The accreditation of the centers and units has a validity of four years, with the aim of providing these institutions with a million euros annually for the former, and five hundred thousand euros for the latter category. Among other benefits of this acknowledgment, according to the former Secretary of State of Research for Research, Development and Innovation, Carmen Vela, are higher financing, priority access to other R&D+i fostering projects and enhanced reputation of the organizations that earn this seal of excellence in Spain, which enjoy preferential visibility to secure other forms of patronage support.

Both the Severo Ochoa Centers of Excellence and the María de Maeztu Units of Excellence are considered “organizational structures that have forerunning, highly competitive research programs,” that are among the best in the world in their respective scientific areas. This is accredited by the international committee of prestigious researchers who carry out the selection every year.

Promote the research done in Spain 

Accredited organizations are also classified by their scientific discipline. Especially noteworthy is the area of Life Sciences, in which the Severo Ochoa status has been conferred on such entities as the Centre for Genomic Regulation (CRG), the Institute for Bioengineering of Catalonia (IBEC), the Centre for Research in Agricultural Genomics, the Institute of Biomedical Research (IRB) or the Spanish National Cancer Research Center, among others. In this field, the María de Maeztu Units include several departments of Pompeu Fabra University (UPF), the CSIC or the Autonomous University of Barcelona (UAB). The program also includes other disciplines such as Social Sciences and Humanities, Mathematics, Experimental Sciences and Engineering.

Recently, the 25 centers and 16 research units of excellence launched the Severo Ochoa-María de Maeztu Alliance (SOMMa), whose main goal is to internationally promote and strengthen the organizations accredited with this distinction, in addition to giving their activities a higher profile. The director of the Centre for Genomic Regulation, Luis Serrano, will head the alliance over the next two years, while the director of the Barcelona Graduate School of Economics, Teresa García-Milà, will be its vice-president.


Source: Ministry of Economy and Competitiveness
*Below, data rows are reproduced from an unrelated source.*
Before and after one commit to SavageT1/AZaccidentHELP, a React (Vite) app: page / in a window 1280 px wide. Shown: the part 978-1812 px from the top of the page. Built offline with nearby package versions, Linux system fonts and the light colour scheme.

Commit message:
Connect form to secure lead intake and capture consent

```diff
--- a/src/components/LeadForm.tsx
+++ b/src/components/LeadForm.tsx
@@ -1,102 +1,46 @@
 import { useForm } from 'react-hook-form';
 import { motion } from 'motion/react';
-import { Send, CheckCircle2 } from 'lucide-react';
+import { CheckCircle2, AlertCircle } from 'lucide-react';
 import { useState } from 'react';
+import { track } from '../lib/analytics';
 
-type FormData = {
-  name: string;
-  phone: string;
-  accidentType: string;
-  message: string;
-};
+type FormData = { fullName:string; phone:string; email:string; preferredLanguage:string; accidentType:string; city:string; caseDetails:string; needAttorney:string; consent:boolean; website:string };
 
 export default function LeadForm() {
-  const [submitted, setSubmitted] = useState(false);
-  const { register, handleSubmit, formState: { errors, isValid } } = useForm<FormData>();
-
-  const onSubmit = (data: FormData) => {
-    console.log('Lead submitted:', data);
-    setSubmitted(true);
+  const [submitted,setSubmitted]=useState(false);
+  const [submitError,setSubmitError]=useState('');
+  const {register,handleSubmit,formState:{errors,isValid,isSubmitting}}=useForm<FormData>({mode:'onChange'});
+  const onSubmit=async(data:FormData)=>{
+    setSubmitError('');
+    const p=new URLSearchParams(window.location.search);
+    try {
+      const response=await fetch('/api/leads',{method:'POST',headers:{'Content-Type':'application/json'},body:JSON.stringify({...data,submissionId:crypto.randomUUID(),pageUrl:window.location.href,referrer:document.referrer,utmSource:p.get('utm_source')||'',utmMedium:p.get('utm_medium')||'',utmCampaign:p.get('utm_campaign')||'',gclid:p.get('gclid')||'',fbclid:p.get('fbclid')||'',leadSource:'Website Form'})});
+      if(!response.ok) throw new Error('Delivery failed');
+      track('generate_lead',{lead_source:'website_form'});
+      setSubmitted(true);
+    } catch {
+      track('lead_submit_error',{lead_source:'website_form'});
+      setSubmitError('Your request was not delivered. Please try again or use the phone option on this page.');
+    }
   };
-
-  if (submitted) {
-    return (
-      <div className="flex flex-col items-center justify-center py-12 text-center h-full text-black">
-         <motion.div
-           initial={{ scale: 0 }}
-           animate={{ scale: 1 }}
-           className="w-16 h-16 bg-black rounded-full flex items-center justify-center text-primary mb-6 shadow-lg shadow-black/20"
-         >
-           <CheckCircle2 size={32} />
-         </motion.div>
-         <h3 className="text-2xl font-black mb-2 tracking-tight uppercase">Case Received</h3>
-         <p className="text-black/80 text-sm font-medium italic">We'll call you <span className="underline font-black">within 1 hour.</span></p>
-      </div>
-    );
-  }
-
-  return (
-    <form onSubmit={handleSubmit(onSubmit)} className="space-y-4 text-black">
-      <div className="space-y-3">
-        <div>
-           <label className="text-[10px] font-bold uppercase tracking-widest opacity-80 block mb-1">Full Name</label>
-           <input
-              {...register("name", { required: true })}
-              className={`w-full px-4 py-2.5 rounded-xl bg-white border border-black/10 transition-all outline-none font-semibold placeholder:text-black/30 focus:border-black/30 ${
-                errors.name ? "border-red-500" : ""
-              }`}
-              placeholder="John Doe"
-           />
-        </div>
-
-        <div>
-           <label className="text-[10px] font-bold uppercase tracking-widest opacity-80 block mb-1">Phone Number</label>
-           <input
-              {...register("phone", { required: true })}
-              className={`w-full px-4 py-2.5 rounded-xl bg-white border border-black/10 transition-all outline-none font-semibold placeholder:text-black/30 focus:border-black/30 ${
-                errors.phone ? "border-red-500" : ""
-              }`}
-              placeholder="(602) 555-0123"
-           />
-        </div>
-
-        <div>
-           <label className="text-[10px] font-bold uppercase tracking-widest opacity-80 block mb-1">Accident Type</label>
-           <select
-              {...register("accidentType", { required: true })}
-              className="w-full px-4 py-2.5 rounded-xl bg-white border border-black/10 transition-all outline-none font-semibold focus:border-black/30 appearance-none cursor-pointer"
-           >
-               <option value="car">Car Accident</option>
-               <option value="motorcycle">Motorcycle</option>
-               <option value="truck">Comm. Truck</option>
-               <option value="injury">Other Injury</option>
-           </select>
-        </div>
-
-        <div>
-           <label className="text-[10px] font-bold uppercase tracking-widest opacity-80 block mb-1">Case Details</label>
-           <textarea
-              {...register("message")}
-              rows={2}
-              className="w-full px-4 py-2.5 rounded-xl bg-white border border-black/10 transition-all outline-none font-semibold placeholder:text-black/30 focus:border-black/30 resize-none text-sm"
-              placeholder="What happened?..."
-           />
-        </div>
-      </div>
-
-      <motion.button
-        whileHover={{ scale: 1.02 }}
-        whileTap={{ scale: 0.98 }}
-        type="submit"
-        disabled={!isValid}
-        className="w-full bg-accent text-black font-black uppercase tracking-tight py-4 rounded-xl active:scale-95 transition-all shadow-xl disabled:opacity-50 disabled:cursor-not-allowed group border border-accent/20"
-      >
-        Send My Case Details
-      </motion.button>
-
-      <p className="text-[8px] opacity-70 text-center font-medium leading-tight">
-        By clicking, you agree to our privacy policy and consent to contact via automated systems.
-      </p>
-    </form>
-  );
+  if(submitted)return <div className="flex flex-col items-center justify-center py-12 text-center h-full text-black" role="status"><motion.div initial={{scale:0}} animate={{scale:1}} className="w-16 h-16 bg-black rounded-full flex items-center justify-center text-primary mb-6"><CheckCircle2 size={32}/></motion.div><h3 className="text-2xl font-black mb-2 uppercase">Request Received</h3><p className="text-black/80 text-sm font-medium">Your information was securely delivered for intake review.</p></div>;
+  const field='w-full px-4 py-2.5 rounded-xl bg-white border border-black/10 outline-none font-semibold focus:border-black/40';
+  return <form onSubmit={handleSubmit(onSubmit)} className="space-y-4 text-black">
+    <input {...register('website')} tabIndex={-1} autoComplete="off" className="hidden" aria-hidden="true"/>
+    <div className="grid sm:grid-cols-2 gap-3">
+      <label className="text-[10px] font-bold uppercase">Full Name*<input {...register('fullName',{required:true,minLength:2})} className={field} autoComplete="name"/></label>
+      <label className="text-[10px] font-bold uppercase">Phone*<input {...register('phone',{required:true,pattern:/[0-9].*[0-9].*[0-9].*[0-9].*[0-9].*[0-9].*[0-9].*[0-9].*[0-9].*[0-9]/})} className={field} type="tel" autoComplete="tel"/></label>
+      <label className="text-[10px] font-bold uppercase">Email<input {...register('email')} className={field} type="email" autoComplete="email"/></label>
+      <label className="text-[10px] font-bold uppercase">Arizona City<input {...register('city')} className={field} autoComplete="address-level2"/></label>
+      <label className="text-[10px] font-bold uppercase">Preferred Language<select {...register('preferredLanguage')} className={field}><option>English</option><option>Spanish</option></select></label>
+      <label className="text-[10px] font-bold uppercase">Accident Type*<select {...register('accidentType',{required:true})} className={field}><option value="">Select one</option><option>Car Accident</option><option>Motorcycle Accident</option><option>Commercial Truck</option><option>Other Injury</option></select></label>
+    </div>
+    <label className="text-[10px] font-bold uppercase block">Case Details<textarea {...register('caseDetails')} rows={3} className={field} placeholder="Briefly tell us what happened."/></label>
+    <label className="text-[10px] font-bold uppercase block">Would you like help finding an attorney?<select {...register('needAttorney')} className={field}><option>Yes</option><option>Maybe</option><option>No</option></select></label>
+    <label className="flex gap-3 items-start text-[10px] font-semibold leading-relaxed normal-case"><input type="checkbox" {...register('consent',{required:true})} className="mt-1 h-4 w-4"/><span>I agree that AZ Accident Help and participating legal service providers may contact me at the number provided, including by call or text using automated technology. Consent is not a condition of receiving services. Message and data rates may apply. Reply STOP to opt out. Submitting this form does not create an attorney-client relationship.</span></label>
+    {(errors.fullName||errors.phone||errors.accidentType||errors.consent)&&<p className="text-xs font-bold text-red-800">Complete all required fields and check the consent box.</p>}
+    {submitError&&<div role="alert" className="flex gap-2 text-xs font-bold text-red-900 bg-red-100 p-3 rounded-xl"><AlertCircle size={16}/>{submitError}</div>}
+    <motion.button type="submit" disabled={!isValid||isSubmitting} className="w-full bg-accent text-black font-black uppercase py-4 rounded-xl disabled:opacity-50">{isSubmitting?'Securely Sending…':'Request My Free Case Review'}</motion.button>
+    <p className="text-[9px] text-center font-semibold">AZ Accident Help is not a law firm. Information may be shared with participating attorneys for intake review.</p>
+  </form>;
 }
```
“In science, alliances are always positive. Joining forces at all levels enriches the R&D+i ecosystem,” said Serrano during the presentation, where he also expressed his will for the initiative to be useful in attracting talent and fostering science in Spain. Carmen Vela, former Secretary of State for Research, who chaired SOMMa’s founding session, ensured listeners that the future of R&D is “in the convergence of technologies, methodologies and disciplines capable of carrying out ambitious projects that are the result of cooperation among centers, units and teams of different institutions.” In her view, the alliance will help strengthen the bonds between the different entities accredited as centers and units of excellence.

SOMMa (www.somma.es) will be made up of a number of working teams that will join forces to improve the visibility, cooperation, scientific policy, dissemination or sustainability of the various projects. Another of its missions will be to organize future editions of the 100xCiencia conferences, the first running of which was held in La Palma in 2015. The second one took place several weeks ago in Alicante. And the third one will take place in Madrid in November 2018 (details of the meeting will be published at www.somma.es/events).

In short, the initiative seeks to boost the national and international visibility of the research performed in Spain, promote the exchange of knowledge, technology—including the dissemination of technological cores—and best practices among its members and the rest of the scientific community, collaborate with other R&D centers in Spain and participate in scientific policy at the domestic and European levels.